Leicester caretaker manager Craig Shakespeare believes the Foxes squad were hurt by criticism following Claudio Ranieri's sacking as Jamie Vardy labelled it unfair.
The Foxes beat Liverpool 3-1 on Monday to lift themselves out of the Premier League relegation zone four days after Ranieri's sacking.
Vardy's double and Danny Drinkwater's excellent strike handed them a deserved victory at the King Power Stadium as the champions responded to the managerial change.
Vardy, along with Marc Albrighton and Kasper Schmeichel had been accused of plotting Ranieri's downfall in some reports over the weekend - something the trio have denied.
And Shakespeare, who has backing from inside the club and is expected to be in charge for Saturday's visit of Hull, feels the criticism helped spark a response.

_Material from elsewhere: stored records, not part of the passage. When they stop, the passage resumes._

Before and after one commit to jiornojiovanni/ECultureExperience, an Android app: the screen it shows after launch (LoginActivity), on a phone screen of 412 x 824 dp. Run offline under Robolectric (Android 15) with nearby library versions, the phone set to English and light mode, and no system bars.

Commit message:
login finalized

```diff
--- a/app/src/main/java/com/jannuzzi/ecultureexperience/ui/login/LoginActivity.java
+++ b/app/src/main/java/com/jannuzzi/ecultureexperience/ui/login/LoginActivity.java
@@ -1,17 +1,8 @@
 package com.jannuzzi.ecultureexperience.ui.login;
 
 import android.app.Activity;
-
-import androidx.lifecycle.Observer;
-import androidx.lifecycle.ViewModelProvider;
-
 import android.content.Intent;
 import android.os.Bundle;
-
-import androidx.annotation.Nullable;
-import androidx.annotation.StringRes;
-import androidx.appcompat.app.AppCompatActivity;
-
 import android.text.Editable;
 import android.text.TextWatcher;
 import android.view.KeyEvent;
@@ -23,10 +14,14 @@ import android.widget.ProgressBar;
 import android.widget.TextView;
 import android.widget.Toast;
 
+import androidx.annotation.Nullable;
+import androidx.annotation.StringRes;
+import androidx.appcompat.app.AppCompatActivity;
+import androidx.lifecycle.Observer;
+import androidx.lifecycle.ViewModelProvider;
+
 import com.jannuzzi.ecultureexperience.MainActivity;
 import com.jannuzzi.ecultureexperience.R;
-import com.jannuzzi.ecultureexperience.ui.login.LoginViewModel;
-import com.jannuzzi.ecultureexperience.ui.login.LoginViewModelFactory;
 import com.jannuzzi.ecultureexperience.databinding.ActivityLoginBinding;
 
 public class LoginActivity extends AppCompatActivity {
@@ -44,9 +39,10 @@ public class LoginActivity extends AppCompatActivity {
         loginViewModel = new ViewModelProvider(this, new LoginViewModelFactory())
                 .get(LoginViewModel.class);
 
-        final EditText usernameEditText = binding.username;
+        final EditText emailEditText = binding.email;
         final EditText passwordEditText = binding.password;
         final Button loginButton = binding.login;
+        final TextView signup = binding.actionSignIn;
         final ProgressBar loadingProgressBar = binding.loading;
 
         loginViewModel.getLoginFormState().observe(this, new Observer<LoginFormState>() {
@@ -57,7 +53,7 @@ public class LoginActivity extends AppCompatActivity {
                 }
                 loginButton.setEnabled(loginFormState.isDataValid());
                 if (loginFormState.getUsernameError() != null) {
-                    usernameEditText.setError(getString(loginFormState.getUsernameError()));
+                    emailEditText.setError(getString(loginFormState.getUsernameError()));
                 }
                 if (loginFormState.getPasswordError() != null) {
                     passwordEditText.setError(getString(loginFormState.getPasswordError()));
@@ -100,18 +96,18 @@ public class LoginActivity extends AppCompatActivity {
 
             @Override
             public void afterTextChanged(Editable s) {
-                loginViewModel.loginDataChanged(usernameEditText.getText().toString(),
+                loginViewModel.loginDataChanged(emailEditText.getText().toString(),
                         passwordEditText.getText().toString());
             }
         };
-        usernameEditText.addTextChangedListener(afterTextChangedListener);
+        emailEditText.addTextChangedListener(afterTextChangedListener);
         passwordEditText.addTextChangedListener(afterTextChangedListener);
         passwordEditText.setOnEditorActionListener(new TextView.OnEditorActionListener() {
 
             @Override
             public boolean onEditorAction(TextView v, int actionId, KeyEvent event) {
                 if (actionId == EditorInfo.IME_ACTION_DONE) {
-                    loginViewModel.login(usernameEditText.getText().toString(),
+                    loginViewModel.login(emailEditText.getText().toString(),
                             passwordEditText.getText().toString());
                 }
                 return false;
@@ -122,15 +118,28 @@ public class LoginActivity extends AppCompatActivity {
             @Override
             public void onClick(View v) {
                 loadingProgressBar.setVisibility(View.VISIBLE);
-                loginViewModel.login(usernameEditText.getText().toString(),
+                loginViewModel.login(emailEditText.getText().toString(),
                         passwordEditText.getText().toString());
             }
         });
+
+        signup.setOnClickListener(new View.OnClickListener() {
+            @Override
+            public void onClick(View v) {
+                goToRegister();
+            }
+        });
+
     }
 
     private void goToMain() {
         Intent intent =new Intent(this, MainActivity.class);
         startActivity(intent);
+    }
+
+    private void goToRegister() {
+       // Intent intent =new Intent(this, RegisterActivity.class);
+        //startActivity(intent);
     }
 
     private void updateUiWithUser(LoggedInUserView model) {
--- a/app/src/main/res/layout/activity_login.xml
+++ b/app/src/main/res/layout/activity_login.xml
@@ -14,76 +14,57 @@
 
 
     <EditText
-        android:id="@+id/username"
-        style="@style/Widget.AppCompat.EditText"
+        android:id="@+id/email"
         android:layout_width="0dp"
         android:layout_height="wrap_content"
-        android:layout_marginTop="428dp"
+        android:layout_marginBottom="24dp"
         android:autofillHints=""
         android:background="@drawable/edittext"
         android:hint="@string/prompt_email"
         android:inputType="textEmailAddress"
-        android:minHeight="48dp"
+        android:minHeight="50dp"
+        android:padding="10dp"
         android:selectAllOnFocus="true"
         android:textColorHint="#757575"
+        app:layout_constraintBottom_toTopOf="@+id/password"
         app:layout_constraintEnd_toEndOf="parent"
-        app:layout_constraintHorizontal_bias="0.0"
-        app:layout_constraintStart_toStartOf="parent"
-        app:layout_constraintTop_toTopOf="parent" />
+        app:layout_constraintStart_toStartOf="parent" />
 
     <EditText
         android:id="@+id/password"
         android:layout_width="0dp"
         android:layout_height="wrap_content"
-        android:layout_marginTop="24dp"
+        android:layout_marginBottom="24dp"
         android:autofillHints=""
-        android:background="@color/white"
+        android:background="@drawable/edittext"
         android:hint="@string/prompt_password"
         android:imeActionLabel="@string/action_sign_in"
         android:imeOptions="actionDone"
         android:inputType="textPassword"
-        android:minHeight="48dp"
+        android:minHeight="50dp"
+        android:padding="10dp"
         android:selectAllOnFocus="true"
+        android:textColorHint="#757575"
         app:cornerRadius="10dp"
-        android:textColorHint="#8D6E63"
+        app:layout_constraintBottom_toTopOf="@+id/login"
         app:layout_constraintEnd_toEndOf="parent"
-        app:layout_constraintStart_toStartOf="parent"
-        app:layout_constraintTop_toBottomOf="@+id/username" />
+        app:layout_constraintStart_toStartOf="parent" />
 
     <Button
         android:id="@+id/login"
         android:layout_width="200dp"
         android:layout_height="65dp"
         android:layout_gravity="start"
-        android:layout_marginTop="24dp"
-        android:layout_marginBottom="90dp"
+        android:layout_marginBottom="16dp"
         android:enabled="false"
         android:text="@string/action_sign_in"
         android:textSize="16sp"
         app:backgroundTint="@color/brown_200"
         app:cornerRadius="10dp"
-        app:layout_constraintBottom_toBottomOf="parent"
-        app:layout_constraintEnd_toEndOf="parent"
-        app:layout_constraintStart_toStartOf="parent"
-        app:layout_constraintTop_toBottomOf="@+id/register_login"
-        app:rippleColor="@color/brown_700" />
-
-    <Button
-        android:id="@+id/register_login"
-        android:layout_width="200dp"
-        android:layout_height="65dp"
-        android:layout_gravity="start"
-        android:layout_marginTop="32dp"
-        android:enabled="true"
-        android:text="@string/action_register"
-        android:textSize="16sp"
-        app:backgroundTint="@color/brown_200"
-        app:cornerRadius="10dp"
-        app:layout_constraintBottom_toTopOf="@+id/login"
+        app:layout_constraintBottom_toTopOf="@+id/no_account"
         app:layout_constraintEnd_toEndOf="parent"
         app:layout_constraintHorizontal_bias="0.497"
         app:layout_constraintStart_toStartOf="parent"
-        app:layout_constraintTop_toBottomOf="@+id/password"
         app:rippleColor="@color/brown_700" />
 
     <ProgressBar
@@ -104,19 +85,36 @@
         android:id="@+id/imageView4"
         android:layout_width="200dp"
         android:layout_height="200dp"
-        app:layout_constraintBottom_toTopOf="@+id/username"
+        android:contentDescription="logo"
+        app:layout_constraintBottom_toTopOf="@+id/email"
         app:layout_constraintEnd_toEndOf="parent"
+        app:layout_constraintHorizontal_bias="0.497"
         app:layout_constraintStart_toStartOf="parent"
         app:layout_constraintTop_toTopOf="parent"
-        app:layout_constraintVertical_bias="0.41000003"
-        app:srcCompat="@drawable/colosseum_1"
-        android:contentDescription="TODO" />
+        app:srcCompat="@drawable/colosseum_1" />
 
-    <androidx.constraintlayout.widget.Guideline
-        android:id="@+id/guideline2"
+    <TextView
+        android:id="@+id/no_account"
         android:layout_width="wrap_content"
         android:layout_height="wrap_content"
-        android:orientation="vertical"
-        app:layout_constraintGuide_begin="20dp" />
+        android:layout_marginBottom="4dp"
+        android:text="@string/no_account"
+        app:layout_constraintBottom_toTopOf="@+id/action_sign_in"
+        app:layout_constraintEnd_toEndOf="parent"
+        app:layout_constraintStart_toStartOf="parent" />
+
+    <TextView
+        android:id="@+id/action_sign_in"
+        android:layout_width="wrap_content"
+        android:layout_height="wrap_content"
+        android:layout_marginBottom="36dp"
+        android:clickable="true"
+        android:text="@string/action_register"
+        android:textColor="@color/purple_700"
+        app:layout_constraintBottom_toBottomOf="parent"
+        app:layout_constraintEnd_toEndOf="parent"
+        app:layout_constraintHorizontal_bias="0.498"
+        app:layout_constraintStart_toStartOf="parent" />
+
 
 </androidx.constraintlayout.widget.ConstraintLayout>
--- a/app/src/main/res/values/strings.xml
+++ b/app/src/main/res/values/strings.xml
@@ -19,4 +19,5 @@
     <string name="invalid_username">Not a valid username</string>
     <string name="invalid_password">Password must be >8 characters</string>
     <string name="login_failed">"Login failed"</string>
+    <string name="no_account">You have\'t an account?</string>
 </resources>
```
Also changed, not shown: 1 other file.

"Some of it is human nature. When people criticise you there is bound to be a reaction. I really couldn't put my finger on exactly why. I'm just pleased to get the three points," he said, after Leicester's first league win since New Year's Eve.
"What changed? Obviously we asked the players to make sure about their identity, about their commitment, the passion, you saw that in abundance.
"I can honestly tell you we have tried to win games in the past. I've just been reminded of the Man City performance (a 4-2 win) so we have done it in the past."
Over his long-term future Shakespeare added: " I have said before that, do I think I'm capable of it? Yes. Does it faze me? No."
Vardy scored Leicester's first league goal of 2017 in an impressive performance and the two-goal striker insisted the squad wanted to prove a point.
"We've come under a lot of unfair stick with the stuff that's been in the press lately and the lads wanted to put a reaction in," he told Sky Sports.
"The performance showed we wanted to do that but it's up to us to consistently do that."
Defeat left Liverpool with just two wins from their last 12 games in all competitions, having dropped out of the title race, exited the FA Cup and lost in the EFL Cup semi-final to Southampton.
Philippe Coutinho's second-half goal was little consolation and boss Jurgen Klopp admitted their situation is getting worse after missing the chance to return to the top four.
He said: "It's getting more serious now. We all play for our future, myself included. We get judged every day, especially on match days.
"Of course performances have influence on these things. I don't think they aren't as good as I thought, but I think they need my help more to show it every week. I feel maximum responsible because I am. I hope I use the word 'we' and not 'they' because I'm involved in this."
"It doesn't get better. It was not good enough in the beginning, not good enough in the middle and in the end. It was 100 per cent clear what happened with Leicester tonight."